### Data to process ###

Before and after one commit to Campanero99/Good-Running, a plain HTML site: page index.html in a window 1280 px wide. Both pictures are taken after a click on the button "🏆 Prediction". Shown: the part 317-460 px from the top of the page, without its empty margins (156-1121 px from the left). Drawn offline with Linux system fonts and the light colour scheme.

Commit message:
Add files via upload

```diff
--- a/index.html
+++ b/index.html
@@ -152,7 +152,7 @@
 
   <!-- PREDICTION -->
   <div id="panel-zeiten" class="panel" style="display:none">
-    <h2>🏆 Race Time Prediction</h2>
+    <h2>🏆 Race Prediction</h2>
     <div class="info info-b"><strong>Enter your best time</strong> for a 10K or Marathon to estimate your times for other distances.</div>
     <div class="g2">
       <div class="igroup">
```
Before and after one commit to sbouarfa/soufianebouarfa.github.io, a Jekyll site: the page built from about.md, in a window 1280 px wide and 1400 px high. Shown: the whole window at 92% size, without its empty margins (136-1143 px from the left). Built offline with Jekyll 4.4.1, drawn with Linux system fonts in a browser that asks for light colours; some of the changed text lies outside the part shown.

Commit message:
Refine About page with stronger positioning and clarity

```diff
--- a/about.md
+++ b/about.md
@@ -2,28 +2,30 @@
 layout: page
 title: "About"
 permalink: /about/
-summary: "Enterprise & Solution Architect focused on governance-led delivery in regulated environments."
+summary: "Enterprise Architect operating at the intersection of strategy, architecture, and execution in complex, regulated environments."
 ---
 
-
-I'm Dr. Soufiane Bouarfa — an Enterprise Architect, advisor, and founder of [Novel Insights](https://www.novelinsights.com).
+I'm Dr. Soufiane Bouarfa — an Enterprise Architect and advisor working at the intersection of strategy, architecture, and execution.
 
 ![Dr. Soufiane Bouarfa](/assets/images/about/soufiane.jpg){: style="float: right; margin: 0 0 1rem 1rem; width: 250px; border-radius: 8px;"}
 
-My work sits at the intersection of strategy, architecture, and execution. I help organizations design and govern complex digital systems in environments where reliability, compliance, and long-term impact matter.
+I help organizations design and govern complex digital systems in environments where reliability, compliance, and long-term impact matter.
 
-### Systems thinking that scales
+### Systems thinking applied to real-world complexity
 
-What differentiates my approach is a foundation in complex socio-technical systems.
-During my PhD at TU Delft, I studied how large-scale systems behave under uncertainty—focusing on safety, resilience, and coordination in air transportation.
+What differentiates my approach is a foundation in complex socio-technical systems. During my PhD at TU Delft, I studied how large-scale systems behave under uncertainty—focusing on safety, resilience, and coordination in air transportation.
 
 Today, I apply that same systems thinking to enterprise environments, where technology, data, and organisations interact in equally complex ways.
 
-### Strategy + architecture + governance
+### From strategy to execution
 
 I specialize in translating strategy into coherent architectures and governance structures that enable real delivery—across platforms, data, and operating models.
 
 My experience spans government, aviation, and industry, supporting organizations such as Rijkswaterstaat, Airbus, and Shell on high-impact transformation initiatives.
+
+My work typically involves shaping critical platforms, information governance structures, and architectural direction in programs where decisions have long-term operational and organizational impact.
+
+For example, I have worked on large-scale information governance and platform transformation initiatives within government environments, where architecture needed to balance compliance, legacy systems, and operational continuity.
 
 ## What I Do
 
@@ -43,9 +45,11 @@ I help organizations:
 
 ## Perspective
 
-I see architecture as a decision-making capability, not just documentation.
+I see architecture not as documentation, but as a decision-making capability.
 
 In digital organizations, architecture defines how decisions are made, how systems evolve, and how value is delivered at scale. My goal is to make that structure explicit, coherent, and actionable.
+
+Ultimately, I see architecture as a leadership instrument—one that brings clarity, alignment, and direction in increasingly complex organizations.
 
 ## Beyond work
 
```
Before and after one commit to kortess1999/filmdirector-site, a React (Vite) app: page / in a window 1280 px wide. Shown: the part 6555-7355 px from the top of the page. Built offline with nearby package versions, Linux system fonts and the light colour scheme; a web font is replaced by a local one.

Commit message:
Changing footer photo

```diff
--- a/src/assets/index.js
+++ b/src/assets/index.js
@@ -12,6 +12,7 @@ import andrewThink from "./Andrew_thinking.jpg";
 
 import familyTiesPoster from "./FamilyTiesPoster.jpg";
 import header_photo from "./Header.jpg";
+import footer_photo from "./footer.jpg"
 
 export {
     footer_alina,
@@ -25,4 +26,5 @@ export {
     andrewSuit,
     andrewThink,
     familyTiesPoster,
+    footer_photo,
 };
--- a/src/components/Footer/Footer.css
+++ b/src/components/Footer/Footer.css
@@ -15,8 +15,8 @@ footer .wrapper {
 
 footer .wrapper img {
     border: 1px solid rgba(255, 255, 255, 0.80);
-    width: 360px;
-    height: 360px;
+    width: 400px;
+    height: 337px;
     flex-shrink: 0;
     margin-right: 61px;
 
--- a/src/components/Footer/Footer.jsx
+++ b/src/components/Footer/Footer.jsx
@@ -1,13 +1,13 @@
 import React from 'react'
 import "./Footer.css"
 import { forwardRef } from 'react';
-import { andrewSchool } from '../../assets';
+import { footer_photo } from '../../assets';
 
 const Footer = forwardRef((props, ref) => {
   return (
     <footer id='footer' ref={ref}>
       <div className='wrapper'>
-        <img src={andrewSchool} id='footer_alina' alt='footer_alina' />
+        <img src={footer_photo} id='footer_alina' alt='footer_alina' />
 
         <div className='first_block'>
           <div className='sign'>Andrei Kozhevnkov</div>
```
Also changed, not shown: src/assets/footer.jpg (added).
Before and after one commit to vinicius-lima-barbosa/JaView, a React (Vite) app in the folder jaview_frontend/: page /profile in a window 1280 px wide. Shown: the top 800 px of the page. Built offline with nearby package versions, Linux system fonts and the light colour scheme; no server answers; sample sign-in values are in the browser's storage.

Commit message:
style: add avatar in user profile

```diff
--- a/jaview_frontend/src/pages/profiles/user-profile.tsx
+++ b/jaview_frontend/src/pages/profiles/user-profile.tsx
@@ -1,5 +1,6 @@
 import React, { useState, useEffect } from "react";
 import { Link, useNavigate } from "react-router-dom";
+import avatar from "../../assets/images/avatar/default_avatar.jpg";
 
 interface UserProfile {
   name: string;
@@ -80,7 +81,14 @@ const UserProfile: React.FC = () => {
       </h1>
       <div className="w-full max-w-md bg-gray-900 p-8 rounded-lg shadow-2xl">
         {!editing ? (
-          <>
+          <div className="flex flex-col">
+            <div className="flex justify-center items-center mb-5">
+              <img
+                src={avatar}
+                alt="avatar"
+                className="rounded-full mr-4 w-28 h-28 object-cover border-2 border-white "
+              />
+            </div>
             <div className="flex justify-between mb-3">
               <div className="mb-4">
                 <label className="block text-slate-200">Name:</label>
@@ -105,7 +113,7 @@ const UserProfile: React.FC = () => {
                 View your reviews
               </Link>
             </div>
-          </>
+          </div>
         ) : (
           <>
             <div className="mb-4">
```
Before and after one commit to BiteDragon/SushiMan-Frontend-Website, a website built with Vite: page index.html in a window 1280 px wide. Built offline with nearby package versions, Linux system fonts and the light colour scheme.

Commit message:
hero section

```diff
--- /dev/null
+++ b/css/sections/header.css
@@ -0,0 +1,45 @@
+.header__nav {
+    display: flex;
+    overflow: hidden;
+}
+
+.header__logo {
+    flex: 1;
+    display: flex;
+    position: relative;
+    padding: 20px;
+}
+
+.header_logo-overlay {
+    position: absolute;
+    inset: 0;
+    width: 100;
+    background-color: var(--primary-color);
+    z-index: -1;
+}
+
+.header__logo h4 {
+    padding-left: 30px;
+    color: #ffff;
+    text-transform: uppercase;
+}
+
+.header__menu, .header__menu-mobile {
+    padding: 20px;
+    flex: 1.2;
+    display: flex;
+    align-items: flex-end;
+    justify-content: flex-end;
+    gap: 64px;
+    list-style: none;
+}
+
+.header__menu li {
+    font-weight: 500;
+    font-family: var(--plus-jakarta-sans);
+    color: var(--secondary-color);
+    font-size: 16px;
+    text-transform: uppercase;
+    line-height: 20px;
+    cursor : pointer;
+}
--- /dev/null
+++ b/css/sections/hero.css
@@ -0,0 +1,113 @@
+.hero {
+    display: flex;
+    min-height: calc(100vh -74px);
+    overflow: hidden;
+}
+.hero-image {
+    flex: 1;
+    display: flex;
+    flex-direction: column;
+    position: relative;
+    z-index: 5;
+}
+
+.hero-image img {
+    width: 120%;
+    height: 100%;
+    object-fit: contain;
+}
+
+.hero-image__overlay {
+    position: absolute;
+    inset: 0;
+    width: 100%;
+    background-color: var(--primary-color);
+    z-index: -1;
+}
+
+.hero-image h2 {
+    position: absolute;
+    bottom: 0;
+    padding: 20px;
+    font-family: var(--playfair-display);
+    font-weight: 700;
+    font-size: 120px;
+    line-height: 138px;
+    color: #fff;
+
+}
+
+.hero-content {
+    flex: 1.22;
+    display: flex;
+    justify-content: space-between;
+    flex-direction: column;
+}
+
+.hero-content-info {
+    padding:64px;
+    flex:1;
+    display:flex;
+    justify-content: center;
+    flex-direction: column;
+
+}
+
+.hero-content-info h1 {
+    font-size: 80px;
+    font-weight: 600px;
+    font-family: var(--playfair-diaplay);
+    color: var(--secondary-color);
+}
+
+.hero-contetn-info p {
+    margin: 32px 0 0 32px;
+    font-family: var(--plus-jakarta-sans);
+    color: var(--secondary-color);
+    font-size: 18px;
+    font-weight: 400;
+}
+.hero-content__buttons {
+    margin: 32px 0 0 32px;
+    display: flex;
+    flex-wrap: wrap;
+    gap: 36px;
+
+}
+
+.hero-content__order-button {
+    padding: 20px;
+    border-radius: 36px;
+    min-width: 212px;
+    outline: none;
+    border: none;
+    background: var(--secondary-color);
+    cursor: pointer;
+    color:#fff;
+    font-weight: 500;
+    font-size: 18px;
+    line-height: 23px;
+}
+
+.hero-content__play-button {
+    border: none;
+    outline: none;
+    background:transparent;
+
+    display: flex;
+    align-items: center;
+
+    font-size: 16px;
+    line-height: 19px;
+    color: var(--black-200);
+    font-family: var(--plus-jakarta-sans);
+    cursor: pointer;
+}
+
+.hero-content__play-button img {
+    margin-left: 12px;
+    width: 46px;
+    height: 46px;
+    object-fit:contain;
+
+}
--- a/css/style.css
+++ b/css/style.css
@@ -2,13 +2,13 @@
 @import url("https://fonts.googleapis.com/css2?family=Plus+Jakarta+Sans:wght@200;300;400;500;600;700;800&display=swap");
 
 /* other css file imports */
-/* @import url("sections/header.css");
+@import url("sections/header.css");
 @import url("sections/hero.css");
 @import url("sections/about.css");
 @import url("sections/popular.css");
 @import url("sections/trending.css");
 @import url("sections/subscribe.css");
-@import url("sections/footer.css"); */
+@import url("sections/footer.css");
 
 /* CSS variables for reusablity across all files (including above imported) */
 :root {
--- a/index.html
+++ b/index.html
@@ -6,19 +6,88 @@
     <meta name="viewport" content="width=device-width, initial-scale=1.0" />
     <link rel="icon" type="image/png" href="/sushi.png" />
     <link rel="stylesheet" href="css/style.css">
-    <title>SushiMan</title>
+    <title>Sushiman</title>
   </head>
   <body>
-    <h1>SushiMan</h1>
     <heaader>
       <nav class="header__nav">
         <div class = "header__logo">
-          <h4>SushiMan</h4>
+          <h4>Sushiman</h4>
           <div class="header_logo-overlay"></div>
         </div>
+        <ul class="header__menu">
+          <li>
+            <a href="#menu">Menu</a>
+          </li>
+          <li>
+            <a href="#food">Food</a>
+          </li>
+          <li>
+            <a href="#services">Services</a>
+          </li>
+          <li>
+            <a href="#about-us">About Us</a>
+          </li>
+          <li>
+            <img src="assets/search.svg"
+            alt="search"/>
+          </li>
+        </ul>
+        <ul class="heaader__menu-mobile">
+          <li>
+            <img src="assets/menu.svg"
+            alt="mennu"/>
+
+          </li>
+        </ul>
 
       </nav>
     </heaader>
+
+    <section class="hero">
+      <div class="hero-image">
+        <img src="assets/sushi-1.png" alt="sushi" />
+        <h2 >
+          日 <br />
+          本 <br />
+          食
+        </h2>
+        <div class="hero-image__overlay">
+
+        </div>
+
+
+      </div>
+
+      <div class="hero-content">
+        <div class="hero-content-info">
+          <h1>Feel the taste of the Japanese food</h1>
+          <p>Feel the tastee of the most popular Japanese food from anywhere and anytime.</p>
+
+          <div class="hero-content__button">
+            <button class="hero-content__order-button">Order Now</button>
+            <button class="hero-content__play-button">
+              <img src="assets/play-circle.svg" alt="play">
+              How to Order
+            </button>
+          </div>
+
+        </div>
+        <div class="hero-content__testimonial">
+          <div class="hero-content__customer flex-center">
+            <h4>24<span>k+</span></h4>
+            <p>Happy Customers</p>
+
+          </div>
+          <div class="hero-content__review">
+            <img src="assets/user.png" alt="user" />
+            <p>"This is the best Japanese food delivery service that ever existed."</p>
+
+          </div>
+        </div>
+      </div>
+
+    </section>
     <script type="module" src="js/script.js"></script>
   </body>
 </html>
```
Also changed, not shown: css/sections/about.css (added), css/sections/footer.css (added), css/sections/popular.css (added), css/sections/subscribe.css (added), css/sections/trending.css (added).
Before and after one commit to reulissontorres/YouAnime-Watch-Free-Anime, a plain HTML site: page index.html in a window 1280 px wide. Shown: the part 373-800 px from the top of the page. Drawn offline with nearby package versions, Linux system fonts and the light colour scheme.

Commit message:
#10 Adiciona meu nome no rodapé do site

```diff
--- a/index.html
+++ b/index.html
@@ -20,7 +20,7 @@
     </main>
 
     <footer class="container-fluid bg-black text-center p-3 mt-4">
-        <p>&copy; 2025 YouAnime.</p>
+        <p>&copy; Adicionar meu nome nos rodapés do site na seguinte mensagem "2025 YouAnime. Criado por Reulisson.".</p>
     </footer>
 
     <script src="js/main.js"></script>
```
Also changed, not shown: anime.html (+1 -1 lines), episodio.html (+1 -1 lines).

###

Reproduce all lines from the records above that include the word "title".

 title: "About"
-    <title>SushiMan</title>
+    <title>Sushiman</title>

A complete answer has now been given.